To use a wall outlet or a non-networked charging station, simply plug the charging cable into your car. To use a networked station, you’ll want to first make sure that you have network access to the station. At a SemaConnect station, simply initiate your charge by mobile app, 1-800 number, or SemaConnect pass, then plug in your vehicle.
Is It Possible to Over-Charge an EV?
Technically speaking, no. Electric vehicles have built-in systems that manage the charge and ensure that you won’t overdo it. That said, EV batteries don’t last forever. With each charge, lithium batteries lose a little bit of their overall life. Some charging is harder on batteries than others, which means that exclusively relying on DC fast charging stations will likely degrade your EV battery more quickly. This is why Level 2 charging stations, such as the Series 5 and Series 6, are recommended for daily use. Some experts recommend that you never charge more than 80% in order to extend battery life, but that might not always be possible in all circumstances. What matters most is that you won’t risk ruining your battery by over-charging; once the battery is fully charged, it won’t exceed your capacity.
Are Electric Vehicle Charging Stations Really Necessary?
While it’s possible to charge your car via a conventional 110V outlet, it’s not an ideal scenario for any EV owner. Charging is slow, meaning that owners may need to devote upwards of 12 hours for this purpose. Further, drivers who don’t have access to a home garage need access to charging stations at their workplace, apartment, retailer, or hotel. Public charging stations makes it easier for car owners to buy an electric car.
If you own or manage a business or property, you may be wondering whether it’s worth it to explore all the available electric car charging stations for sale. Installing charging stations on-site can be an excellent way to appeal to potential hires and tenants, as it provides the electricity they need to power their car and proves your company’s commitment to sustainability. It can also encourage more time spent at your business, which could translate to increased spending. And finally, since popular navigation apps now highlight the locations of EV stations, installing some in your parking can be a genius way to put your business on the map (literally!).
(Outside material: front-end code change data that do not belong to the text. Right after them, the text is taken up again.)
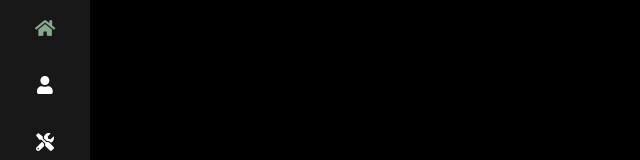
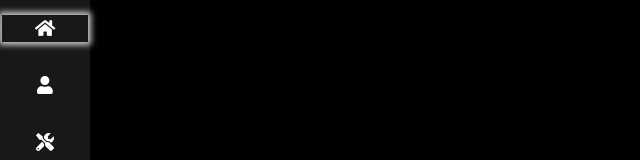
Before and after one commit to jaysnel/portfolio-site, a Vue app: page / in a window 1280 px wide. Shown: the top 160 px of the page, without its empty margins (0-640 px from the left). Built offline with nearby package versions, Linux system fonts and the light colour scheme; what vue-particles would draw is missing.

Commit message:
adding missing person api i created! update to nav css

```diff
--- a/package.json
+++ b/package.json
@@ -13,6 +13,7 @@
     "@fortawesome/free-brands-svg-icons": "^5.15.1",
     "@fortawesome/free-solid-svg-icons": "^5.15.1",
     "@fortawesome/vue-fontawesome": "^2.0.0",
+    "axios": "^0.21.1",
     "core-js": "^3.6.5",
     "vue": "^2.6.11",
     "vue-particles": "^1.0.9",
--- a/src/assets/css/style.css
+++ b/src/assets/css/style.css
@@ -78,7 +78,12 @@ body a:focus {
   }
 }
 #nav a.router-link-exact-active {
-  color: #84a98c;
+  color: #fff;
+}
+#nav a.router-link-exact-active .link-icon {
+  box-shadow: 0.2px 0.4px 6px 3px #ccc;
+  width: 95%;
+  margin: auto;
 }
 #nav .nav-item {
   text-align: center;
--- a/src/assets/css/style.scss
+++ b/src/assets/css/style.scss
@@ -106,7 +106,14 @@ body {
   }
 
   a.router-link-exact-active {
-    color: $color2;
+    // color: $color2;
+    color: $white;
+
+    .link-icon {
+      box-shadow: 0.2px 0.4px 6px 3px #ccc;
+      width: 95%;
+      margin: auto;
+    }
   }
 
   .nav-item {
--- a/src/main.js
+++ b/src/main.js
@@ -1,6 +1,7 @@
 import Vue from 'vue'
 import App from './App.vue'
 import router from './router'
+import axios from 'axios'
 import VueParticles from 'vue-particles'
 import { library } from '@fortawesome/fontawesome-svg-core'
 import { faTwitter, faLinkedin, faGithub, faHtml5, faCss3Alt, faSass, faJs, faVuejs, faNode } from '@fortawesome/free-brands-svg-icons'
@@ -10,7 +11,7 @@ import { FontAwesomeIcon } from '@fortawesome/vue-fontawesome'
 library.add(faHome, faUser, faTools, faIdCard, faBriefcase, faThList, faTwitter, faLinkedin, faGithub, faCode, faHtml5, faCss3Alt, faSass, faJs, faVuejs, faNode, faScroll );
 Vue.component('font-awesome-icon', FontAwesomeIcon);
 
-Vue.use(VueParticles);
+Vue.use(VueParticles, axios);
 
 Vue.config.productionTip = false;
 
--- a/src/router/index.js
+++ b/src/router/index.js
@@ -5,6 +5,7 @@ import About from '../views/About.vue'
 import Skills from '../views/Skills.vue'
 import Portfolio from '../views/Portfolio.vue'
 import ContactPage from '../views/Contact.vue'
+import NotFound from '../views/NotFound.vue';
 
 Vue.use(VueRouter)
 
@@ -33,6 +34,11 @@ const routes = [
     path: '/contact',
     name: 'Contact',
     component: ContactPage
+  },
+  {
+    path: '*',
+    name: 'Not Found',
+    component: NotFound
   }
 ]
 
--- /dev/null
+++ b/src/views/NotFound.vue
@@ -0,0 +1,62 @@
+<template>
+    <div class="notfound-page page-body">
+        <h1>Not Found!</h1>
+        <p>
+        <!-- <a href="/">Go home?</a> -->
+        </p>
+        <div v-for="person in higlightletedPerson" :key="person.Name">
+          <div>DOB: {{ person["Date(s) of Birth Used"]}}</div>
+          <div>Detals: {{ person.Details }}</div>
+          <div>Eyes: {{ person.Eyes }}</div>
+          <div>Hair: {{ person.Hair }}</div>
+          <div>Headshot: {{ person.Headshot }}</div>
+          <div>Height: {{ person.Height }}</div>
+          <div>Name: {{ person.Name }}</div>
+          <div>Place Of Birth: {{ person["Place of Birth"] }}</div>
+          <div>Race: {{ person.Race }}</div>
+          <div>Sex: {{ person.Sex }}</div>
+          <div>Submit A Tip: {{ person["Submit a Tip"] }}</div>
+          <div>Weight: {{ person.Weight }}</div>
+        </div>
+        <p>{{ missingpeople }}</p>
+    </div>
+</template>
+
+<script>
+  import axios from "axios";
+
+  export default {
+    name: 'NotFound',
+    data: function() {
+      return {
+          missingpeopleurl: "https://fbimissingpersonapi.azurewebsites.net/v1/all",
+          missingpeople: null,
+          higlightletedPerson: []
+      }
+    },
+    methods: {
+      async getMissingPeople() {
+        await axios.get(this.missingpeopleurl)
+        .then( res => {
+          console.log(res.data);
+
+          this.missingpeople = res.data;
+          this.getRandomPerson(res.data);
+        })
+        .catch(err => {
+          console.log(err);
+        })
+      },
+      getRandomPerson(person) {
+        let randomNumber = Math.floor(Math.random() * Math.floor(person.length));
+        this.higlightletedPerson.push(person[randomNumber]);
+
+        console.log(person[randomNumber]);
+      }
+    },
+    mounted() {
+      this.getMissingPeople();
+    }
+  }
+
+</script>
```
Also changed, not shown: 2 other files (tests, documents, lock files or other folders).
Whether you drive an electric vehicle, or you simply want to attract EV owners to your property, installing electric car charging stations can be a way to accomplish your goals. For more information, please contact us today.
When you’re new to electric vehicles, you quickly learn that the EV community has its own lingo. New to driving electric? Click here to read more about the basic terms you should know.